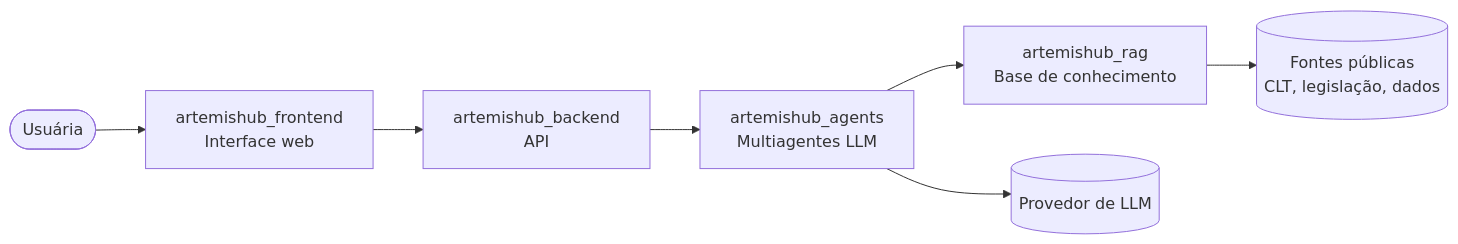
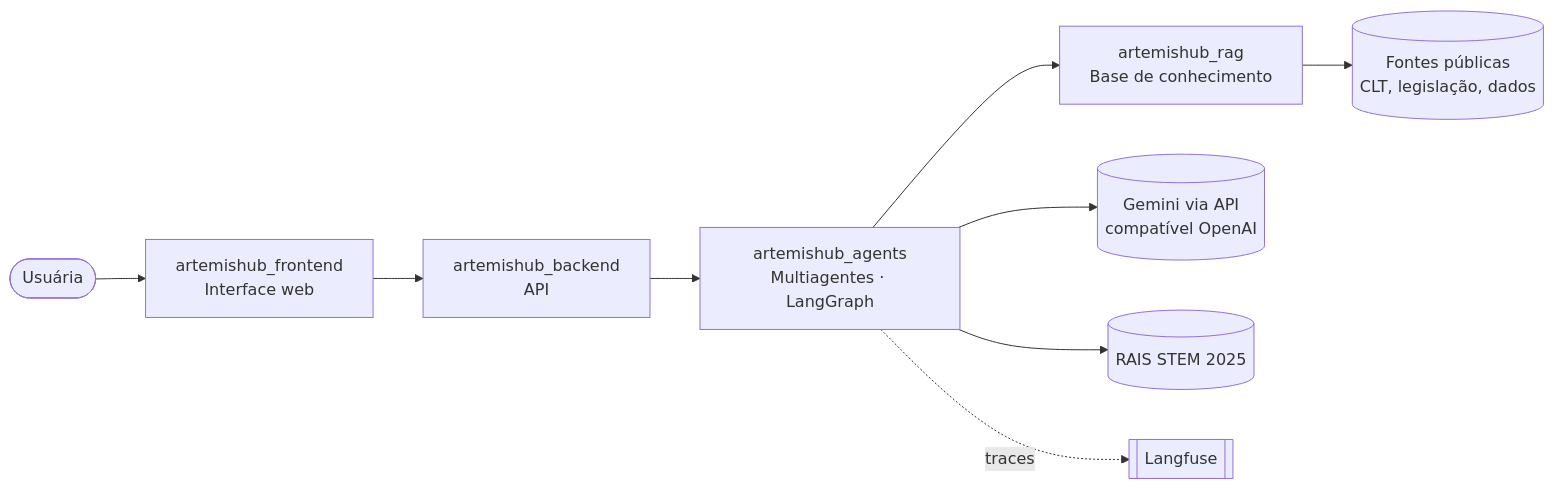
One commit to ArtemisHubApp/artemishub_docs changed the diagram in docs/arquitetura/index.md. Above: the diagram before and after it, drawn with Mermaid. The commit also changed other lines of this file and 7 other files, not shown here.

````diff
--- a/docs/arquitetura/index.md
+++ b/docs/arquitetura/index.md
@@ -10,9 +10,11 @@
 ```mermaid
 flowchart LR
     U([Usuária]) --> FE[artemishub_frontend<br/>Interface web]
     FE --> BE[artemishub_backend<br/>API]
-    BE --> AG[artemishub_agents<br/>Multiagentes LLM]
+    BE --> AG[artemishub_agents<br/>Multiagentes · LangGraph]
     AG --> RAG[artemishub_rag<br/>Base de conhecimento]
-    AG --> LLM[(Provedor de LLM)]
+    AG --> LLM[(Gemini via API<br/>compatível OpenAI)]
+    AG --> RAIS[(RAIS STEM 2025)]
+    AG -. traces .-> LF[[Langfuse]]
     RAG --> SRC[(Fontes públicas<br/>CLT, legislação, dados)]
 ```
````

^^^^^^^^^^^^^^^^

• **Task item**
Write out the entries above verbatim; the pictures do not belong in your copy.

• **Task response**
One commit to ArtemisHubApp/artemishub_docs changed the diagram in docs/arquitetura/index.md. Above: the diagram before and after it, drawn with Mermaid. The commit also changed other lines of this file and 7 other files, not shown here.

````diff
--- a/docs/arquitetura/index.md
+++ b/docs/arquitetura/index.md
@@ -10,9 +10,11 @@
 ```mermaid
 flowchart LR
     U([Usuária]) --> FE[artemishub_frontend<br/>Interface web]
     FE --> BE[artemishub_backend<br/>API]
-    BE --> AG[artemishub_agents<br/>Multiagentes LLM]
+    BE --> AG[artemishub_agents<br/>Multiagentes · LangGraph]
     AG --> RAG[artemishub_rag<br/>Base de conhecimento]
-    AG --> LLM[(Provedor de LLM)]
+    AG --> LLM[(Gemini via API<br/>compatível OpenAI)]
+    AG --> RAIS[(RAIS STEM 2025)]
+    AG -. traces .-> LF[[Langfuse]]
     RAG --> SRC[(Fontes públicas<br/>CLT, legislação, dados)]
 ```
````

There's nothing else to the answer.